- **Exercise objective**
Collect every line of the records below that contains the word "Project".

((

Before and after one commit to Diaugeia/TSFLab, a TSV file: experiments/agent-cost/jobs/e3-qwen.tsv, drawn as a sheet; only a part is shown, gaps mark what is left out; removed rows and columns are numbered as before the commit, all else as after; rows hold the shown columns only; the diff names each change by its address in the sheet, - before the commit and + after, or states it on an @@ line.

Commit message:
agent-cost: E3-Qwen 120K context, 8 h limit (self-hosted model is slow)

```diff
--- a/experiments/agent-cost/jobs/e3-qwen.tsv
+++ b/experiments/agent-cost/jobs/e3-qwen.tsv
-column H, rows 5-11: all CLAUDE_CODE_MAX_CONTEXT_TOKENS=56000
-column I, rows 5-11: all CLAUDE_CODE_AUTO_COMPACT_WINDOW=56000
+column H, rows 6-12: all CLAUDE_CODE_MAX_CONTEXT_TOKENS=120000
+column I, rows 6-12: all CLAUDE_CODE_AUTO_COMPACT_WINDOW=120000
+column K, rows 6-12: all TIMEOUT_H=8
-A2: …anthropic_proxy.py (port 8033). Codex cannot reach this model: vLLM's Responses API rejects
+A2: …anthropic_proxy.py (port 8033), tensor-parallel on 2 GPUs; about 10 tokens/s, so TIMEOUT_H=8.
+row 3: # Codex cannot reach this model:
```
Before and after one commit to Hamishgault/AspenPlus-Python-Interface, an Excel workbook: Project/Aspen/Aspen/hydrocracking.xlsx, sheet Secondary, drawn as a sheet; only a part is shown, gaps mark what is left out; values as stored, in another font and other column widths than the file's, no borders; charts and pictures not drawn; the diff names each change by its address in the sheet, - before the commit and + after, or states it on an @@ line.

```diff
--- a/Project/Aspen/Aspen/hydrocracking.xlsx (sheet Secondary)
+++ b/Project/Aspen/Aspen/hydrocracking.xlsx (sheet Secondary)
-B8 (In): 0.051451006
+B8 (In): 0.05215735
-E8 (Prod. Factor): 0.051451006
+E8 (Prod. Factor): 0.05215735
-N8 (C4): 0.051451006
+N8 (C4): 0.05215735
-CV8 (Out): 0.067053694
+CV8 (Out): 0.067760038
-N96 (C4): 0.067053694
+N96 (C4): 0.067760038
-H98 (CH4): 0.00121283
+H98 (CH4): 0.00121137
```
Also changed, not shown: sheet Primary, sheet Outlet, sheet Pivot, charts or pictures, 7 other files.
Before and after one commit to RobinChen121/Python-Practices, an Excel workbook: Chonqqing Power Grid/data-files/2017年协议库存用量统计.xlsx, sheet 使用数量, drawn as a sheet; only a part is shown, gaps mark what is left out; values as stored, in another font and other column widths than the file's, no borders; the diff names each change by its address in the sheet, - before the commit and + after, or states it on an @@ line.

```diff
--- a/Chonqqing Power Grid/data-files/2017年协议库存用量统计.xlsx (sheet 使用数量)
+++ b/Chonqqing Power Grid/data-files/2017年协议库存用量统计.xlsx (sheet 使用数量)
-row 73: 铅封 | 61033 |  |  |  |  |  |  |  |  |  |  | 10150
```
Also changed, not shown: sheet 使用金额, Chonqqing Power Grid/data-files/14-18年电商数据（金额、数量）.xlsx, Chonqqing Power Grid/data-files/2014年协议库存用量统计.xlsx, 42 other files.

))

- **Answer space**
Before and after one commit to Hamishgault/AspenPlus-Python-Interface, an Excel workbook: Project/Aspen/Aspen/hydrocracking.xlsx, sheet Secondary, drawn as a sheet; only a part is shown, gaps mark what is left out; values as stored, in another font and other column widths than the file's, no borders; charts and pictures not drawn; the diff names each change by its address in the sheet, - before the commit and + after, or states it on an @@ line.
--- a/Project/Aspen/Aspen/hydrocracking.xlsx (sheet Secondary)
+++ b/Project/Aspen/Aspen/hydrocracking.xlsx (sheet Secondary)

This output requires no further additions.